* removed the old oil fired boiler and begun work to replace it with a wood-fired high efficiency central heating system which uses renewable wood pellets in place of a scarce fossil fuel;
* equipped much of the business using second-hand materials, maybe not quite as shiny and fun to use as brand new, but less wasteful and better for the planet;
* selected eco-friendly toiletries and cotton towelling products for use in the toilets and the letting rooms;
* arranged for the recycling of much of the waste and rubbish left behind by the previous publicans; and
* wherever possible used decorating materials with the lowest possible impact on the environment.

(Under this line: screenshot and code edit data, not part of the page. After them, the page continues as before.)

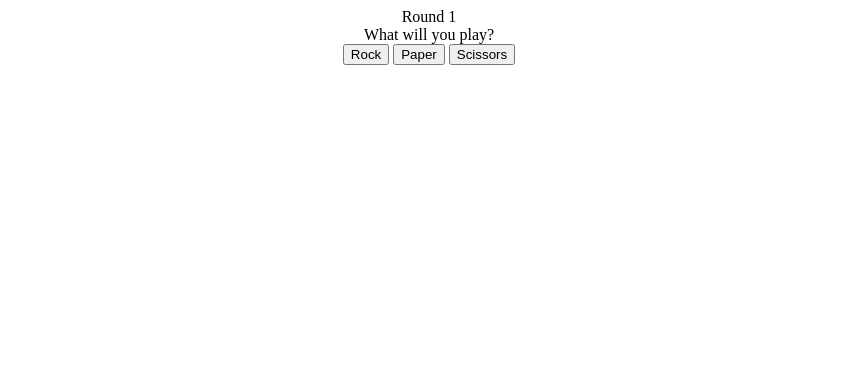
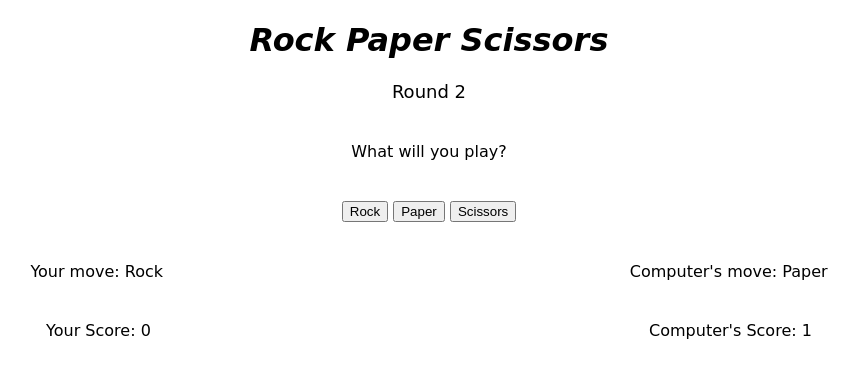
Before and after one commit to randynyl/rock-paper-scissors, a plain HTML site: page index.html in a window 1280 px wide. Both pictures are taken after a click on the button "Rock". Shown: the whole page, without its empty margins (211-1067 px from the left). Drawn offline with Linux system fonts and the light colour scheme.

Commit message:
Add score and end message display

```diff
--- a/index.html
+++ b/index.html
@@ -5,12 +5,24 @@
   <title>Rock-Paper-Scissors</title>
   <meta name="description" content="My Page Description">
   <style>
-      .container{
+      body {
+        text-align: center;
+        font-family: cursive;
+      }
+      h1 {
+          font-style: italic;
+      }
+
+      #roundNum {
+          font-size: large;
+      }
+      .container {
         display: flex;
         flex-direction: row;
-        justify-content: center;
+        justify-content: space-around;
         align-items: center;
         flex-wrap: wrap;
+        row-gap: 20px;
       }
 
       .break {
@@ -18,11 +30,13 @@
           height: 0;
       }
 
+
   </style>
 </head>
 <body>
+    <h1>Rock Paper Scissors</h1>
     <div class="container">
-        <div>Round 1</div>
+        <div id="roundNum">Round 1</div>
         <div class="break"></div>
         <div>What will you play?</div>
         <div class="break"></div>
@@ -37,6 +51,16 @@
                 Scissors
             </button>
         </div>
+        <div class="break"></div>
+        <div>
+            <span>Your move: </span><span id="playerChoice"></span>
+        </div>
+        <div>
+            <span>Computer's move: </span><span id="computerChoice"></span>
+        </div>
+        <div class="break"></div>
+        <div id="playerScore">Your Score: 0</div>
+        <div id="computerScore">Computer's Score: 0</div>
     </div>
     <script>
         const ROUND_WON = 1;
@@ -111,6 +135,7 @@
             let roundCount = 1;
 
 
+
             const buttons = document.querySelectorAll('button');
             buttons.forEach((button) => {
                 button.addEventListener('click', () => {
@@ -124,9 +149,14 @@
                     } else if (roundResult == ROUND_LOST) {
                         computerPoints += 1;
                     }
+                    document.getElementById("playerChoice").innerHTML = playerSelection;
+                    document.getElementById("computerChoice").innerHTML = computerSelection;
                     roundCount += 1;
+                    document.getElementById("roundNum").innerHTML = `Round ${roundCount}`;
                     console.log('Player\'s points: ' + playerPoints);
+                    document.getElementById("playerScore").innerHTML = `Your Score: ${playerPoints}`;
                     console.log('Computer\'s points: ' + computerPoints);
+                    document.getElementById("computerScore").innerHTML = `Computer's Score: ${computerPoints}`;
                     if (playerPoints == 5 || computerPoints == 5) {
                         endGame(playerPoints, computerPoints);
                     }
@@ -135,12 +165,24 @@
         }
 
         function endGame(playerPoints, computerPoints) {
+            const container = document.querySelector('.container');
+            const endMessage = document.createElement('div');
+            const lineBreak = document.createElement('div');
+            const resultMessage = document.createElement('div');
+            endMessage.textContent = 'Game ends!'
             console.log('Game ends!');
             if (playerPoints > computerPoints) {
+                resultMessage.textContent = 'You win!'
                 console.log('You win!');
             } else {
+                resultMessage.textContent = 'Computer wins!'
                 console.log('Computer wins!');
             }
+            lineBreak.classList.add('break');
+            container.appendChild(lineBreak.cloneNode(true));
+            container.appendChild(endMessage);
+            container.appendChild(lineBreak.cloneNode(true));
+            container.appendChild(resultMessage);
         }
 
 
```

As the business starts trading, you will see us:
* compost the vast majority of our food waste from the kitchens;
* re-use or recycle all the glass, cans, plastic, cardboard and oil;
* install water butts to make efficient use of rainwater to water the gardens and hanging baskets;
* trading only with suppliers who take the environment as seriously as we do;
* informing you of the environmental efforts being made by our various suppliers, so you can make informed choices about what you eat and drink;
* growing some produce on our own land, to bring the ‘food miles’ to an absolute minimum; and
* fitting timers to lights and other electrical equipment to minimise unnecessary use.
Eventually, when the business can afford it, we intend to:
* replace the metal windows with state-of-the-art double glazing (but in wooden frames, in keeping with the style of the village and returning the building more to its original look;
* address the poor insulation of the property;
* fit solar panels where appropriate to generate at least some of our own electricity; and
* establish our own ‘carbon offsetting’ scheme so that we can genuinely become a carbon-neutral business.
We don’t want to be preachy about it, and if you leave a light on somewhere we won’t lecture you about rising sea levels. But we hope that we can show you that caring for the planet doesn’t mean giving up on having a good time. And we hope we can show to other publicans that the pub trade doesn’t have to be bad for the planet.